Srinagar’s water bodies have historically remained a self-sustaining eco-system in which people lived, worked and thrived throughout. Life remained unchanged for a long time as this 1954 travelogue by Pearce Gervis explains
= Going down the river we turned off into the canal, which joins it opposite the Sher Garhi White palace. This canal, the Tsunt-i-Kul or Apple Tree Canal, is ugly and congested with barges for some considerable distance up. After a few hundred yards the flow of its waters into the Jhelum River is controlled by great iron gates, and at times when the gates are first lifted, it takes hours for the flood to slow down sufficiently to permit anything like safe travel through it in a flat-bottomed shikara.
The canal twists and turns.
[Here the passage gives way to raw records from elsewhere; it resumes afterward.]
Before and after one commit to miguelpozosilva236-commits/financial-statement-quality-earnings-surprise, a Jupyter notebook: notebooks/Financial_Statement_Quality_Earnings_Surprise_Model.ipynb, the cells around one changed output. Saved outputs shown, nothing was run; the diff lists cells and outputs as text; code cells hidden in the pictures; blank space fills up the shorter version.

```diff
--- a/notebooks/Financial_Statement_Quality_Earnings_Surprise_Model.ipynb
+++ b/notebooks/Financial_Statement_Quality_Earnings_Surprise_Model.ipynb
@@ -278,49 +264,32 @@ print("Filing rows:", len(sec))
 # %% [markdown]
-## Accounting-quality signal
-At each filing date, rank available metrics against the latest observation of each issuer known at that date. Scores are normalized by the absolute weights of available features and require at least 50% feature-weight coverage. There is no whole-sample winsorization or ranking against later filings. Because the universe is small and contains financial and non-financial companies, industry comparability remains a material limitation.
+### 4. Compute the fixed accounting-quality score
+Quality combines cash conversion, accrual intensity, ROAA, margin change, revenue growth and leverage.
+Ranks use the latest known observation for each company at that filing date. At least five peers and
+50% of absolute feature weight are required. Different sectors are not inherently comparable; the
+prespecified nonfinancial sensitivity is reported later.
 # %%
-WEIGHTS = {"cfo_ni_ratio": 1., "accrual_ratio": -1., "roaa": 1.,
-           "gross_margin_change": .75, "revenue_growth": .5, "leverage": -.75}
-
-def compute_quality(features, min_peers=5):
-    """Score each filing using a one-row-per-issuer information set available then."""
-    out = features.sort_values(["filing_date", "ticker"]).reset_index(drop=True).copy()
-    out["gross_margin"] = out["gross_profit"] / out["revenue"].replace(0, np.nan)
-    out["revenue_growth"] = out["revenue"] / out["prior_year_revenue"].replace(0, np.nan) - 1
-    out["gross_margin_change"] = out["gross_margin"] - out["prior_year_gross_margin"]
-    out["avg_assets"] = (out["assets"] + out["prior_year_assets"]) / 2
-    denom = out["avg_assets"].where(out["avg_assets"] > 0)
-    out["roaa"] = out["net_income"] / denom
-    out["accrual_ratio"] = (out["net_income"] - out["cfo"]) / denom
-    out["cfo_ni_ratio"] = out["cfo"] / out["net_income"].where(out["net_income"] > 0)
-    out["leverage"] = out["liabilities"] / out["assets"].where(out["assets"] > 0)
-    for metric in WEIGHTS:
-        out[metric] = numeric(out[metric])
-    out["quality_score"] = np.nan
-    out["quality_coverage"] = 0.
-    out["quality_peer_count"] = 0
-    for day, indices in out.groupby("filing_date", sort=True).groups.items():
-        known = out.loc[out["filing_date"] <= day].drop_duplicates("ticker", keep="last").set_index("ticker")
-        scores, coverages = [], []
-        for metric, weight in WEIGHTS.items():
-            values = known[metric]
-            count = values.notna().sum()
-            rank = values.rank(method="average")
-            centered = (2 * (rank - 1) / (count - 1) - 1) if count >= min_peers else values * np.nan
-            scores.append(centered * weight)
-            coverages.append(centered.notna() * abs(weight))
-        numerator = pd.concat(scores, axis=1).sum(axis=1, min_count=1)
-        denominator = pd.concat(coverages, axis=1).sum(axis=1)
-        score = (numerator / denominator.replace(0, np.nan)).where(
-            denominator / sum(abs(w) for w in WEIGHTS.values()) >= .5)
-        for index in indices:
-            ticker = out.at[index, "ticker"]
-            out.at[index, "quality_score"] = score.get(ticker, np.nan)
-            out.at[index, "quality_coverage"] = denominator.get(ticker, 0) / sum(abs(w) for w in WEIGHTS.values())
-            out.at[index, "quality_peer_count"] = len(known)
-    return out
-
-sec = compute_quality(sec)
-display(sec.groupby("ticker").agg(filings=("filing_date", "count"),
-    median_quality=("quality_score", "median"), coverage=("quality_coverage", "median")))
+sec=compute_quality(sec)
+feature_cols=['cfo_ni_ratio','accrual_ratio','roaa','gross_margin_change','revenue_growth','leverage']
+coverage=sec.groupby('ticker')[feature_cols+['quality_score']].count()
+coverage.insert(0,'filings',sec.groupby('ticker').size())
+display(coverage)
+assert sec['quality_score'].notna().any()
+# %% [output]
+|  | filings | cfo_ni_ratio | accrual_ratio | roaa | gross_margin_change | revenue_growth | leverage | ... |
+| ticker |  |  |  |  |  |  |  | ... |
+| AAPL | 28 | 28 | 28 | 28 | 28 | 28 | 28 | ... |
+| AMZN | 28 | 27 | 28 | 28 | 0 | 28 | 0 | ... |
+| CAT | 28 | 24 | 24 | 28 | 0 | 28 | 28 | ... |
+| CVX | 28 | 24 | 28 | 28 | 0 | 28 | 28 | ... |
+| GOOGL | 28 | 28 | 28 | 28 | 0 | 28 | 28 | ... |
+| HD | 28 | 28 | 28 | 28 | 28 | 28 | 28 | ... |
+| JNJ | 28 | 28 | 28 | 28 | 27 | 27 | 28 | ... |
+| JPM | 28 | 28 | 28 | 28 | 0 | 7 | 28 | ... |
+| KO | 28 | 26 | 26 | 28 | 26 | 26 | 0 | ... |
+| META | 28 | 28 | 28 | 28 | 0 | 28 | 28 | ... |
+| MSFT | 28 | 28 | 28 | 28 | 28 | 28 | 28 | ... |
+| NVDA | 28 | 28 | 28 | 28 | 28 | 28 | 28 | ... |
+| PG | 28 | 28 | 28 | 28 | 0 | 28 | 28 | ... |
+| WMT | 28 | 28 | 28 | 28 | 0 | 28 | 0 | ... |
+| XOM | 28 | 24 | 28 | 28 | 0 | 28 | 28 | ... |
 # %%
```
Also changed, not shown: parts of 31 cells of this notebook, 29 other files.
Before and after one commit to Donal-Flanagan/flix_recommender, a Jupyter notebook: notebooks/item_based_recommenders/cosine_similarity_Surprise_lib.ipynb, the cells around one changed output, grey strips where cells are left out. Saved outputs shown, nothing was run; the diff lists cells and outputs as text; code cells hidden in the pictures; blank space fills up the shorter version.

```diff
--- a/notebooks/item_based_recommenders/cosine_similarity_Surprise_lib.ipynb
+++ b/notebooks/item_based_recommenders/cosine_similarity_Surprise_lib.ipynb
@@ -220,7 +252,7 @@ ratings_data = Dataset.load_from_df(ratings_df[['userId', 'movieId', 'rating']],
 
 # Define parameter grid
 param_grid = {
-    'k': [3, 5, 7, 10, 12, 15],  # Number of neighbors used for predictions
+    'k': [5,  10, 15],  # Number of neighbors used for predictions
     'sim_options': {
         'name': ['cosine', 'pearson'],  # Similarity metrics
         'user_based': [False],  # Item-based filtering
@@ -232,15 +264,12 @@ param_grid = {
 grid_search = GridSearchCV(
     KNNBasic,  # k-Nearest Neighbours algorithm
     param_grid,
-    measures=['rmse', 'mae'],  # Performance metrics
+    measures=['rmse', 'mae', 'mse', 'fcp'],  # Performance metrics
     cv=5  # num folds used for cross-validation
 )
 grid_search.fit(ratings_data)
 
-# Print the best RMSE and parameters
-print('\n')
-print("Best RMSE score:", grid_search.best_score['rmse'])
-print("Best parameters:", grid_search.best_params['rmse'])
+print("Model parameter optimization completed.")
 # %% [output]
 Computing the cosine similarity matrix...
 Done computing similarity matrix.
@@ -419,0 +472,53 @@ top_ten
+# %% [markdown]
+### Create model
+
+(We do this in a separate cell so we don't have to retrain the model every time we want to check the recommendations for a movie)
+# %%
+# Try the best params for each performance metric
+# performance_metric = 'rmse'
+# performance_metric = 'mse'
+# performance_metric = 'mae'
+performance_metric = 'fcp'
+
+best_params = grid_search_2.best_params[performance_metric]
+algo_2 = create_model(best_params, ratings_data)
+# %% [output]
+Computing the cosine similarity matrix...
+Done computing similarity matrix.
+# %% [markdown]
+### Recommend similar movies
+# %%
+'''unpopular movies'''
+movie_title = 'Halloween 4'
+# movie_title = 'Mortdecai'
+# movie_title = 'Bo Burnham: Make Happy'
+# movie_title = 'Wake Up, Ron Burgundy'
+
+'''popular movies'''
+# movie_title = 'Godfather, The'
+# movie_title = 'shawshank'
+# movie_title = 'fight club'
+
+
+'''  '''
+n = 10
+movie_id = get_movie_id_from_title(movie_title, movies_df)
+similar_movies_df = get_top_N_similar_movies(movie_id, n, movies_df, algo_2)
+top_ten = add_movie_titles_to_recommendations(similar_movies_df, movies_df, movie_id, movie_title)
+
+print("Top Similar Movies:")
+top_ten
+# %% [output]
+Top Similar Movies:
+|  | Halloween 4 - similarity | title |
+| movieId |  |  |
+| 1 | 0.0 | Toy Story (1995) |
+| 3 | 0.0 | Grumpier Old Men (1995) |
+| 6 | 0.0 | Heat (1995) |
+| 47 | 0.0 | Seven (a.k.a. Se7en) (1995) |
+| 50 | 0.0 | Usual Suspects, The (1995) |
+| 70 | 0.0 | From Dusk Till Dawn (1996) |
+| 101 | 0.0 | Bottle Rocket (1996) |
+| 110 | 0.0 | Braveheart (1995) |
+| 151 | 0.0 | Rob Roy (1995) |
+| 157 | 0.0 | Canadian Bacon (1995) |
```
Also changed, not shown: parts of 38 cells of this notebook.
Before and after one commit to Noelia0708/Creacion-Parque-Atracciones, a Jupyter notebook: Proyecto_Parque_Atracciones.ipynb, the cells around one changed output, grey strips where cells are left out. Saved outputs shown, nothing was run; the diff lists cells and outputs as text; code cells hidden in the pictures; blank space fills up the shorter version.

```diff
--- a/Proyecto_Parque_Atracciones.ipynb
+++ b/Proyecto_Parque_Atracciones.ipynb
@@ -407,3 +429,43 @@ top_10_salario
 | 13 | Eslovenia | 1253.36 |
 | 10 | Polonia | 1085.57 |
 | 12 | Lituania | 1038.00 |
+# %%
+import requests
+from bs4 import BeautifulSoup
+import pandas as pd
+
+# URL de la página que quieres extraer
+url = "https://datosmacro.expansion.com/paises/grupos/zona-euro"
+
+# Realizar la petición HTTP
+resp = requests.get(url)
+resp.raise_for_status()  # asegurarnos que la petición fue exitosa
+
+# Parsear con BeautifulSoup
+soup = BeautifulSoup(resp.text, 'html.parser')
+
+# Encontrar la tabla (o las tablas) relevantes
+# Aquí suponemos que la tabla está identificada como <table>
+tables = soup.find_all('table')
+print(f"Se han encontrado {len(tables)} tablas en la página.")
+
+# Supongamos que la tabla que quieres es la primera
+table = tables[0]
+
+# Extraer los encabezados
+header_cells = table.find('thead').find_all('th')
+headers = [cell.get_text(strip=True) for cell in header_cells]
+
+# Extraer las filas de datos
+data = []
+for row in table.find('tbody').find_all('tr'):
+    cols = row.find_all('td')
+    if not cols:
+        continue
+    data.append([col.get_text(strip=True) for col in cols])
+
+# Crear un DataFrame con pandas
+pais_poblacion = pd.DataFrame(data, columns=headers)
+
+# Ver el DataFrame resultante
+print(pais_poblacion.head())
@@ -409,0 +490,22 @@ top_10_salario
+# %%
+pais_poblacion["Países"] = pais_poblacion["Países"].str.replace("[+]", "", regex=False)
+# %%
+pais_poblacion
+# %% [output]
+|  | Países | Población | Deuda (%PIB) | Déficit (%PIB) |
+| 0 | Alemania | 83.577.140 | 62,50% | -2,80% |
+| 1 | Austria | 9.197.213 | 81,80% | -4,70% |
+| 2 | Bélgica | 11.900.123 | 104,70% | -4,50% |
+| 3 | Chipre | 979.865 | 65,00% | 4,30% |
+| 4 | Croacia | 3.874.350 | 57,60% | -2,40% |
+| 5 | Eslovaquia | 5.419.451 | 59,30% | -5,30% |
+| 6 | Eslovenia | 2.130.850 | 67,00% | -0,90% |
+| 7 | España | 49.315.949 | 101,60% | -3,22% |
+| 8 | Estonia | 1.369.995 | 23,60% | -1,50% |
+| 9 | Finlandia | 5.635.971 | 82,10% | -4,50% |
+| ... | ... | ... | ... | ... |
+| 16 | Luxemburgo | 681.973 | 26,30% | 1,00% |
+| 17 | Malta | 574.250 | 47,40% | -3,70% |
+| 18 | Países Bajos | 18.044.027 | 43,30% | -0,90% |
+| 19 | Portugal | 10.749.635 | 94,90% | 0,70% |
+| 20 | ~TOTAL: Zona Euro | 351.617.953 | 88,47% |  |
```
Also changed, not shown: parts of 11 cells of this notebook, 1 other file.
More especially during the spring and the autumn, there are always dozens of great houseboats endeavouring to go either up to the Dal Lake, or down to the river, and it needs all one’s patience to stand the strain of pushing between these and the barges lining the banks, wondering the whole time when the frail shikara will be crushed to matchwood.
Just when we imagined we were clear of these, we came on great rafts of logs filling the waterway outside the boatbuilders’ yards; these were those we had watched being carried down by the river coming from miles up-stream, the ferryman controlling them sometimes living in a barge which trails behind, or in the temporary shelter erected on them, and steering rafts which are sometimes a hundred yards long. How they managed to get them through the gate and up the canal was beyond me.
In the tree-shaded yards, we could see the boat builders at work; the wood is sawn and worked to shape and size only when actually required for any part of the boat. The great logs were resting over a cross-bar, it being much like a see-saw with one end on the ground. At each end of a great saw the men stood, one on the ground under the log and the other on the bar on which it rested, and so, up and down they cut planks from the log, gradually getting lower and lower so that finally the man below was on his knees sawing.
Pearce Gervis has been an interesting British resident. He first studied law, then studied ground aeronautics at Oxford and joined the Royal Air Force. Then, he enrolled himself as a student in the London Hospital Medical College. He abandoned everything and started breeding poultry and wrote a guidebook to poultry breeding. In 1938, he returned to the Royal Air Force and served in Europe, West Africa and Asia. It was his posting in undivided India that he wrote the book on Kashmir.
About a mile up from the Jhelum, just on a bend, we came upon a Hindu temple with a shining silver-pointed dome, built high on the bank among shady trees. The priest’s house on the waterfront was quaint with carved windows and stone steps under an arch room going down to the water, where a servant was doing some washing. From then on, the right bank is known as Chinar Bagh, being a mass of giant elephant-grey tree trunks and branches with great maple-like leaves, fresh green in the spring, flaming red in the autumn, gradually changing to a glorious bronze and holding to the trees for weeks before falling to the ground to be gathered up and stored away for winter fodder for the cows, which even at that time of the year as they grazed seemed to prefer the odd fallen leaf to the emerald green grass.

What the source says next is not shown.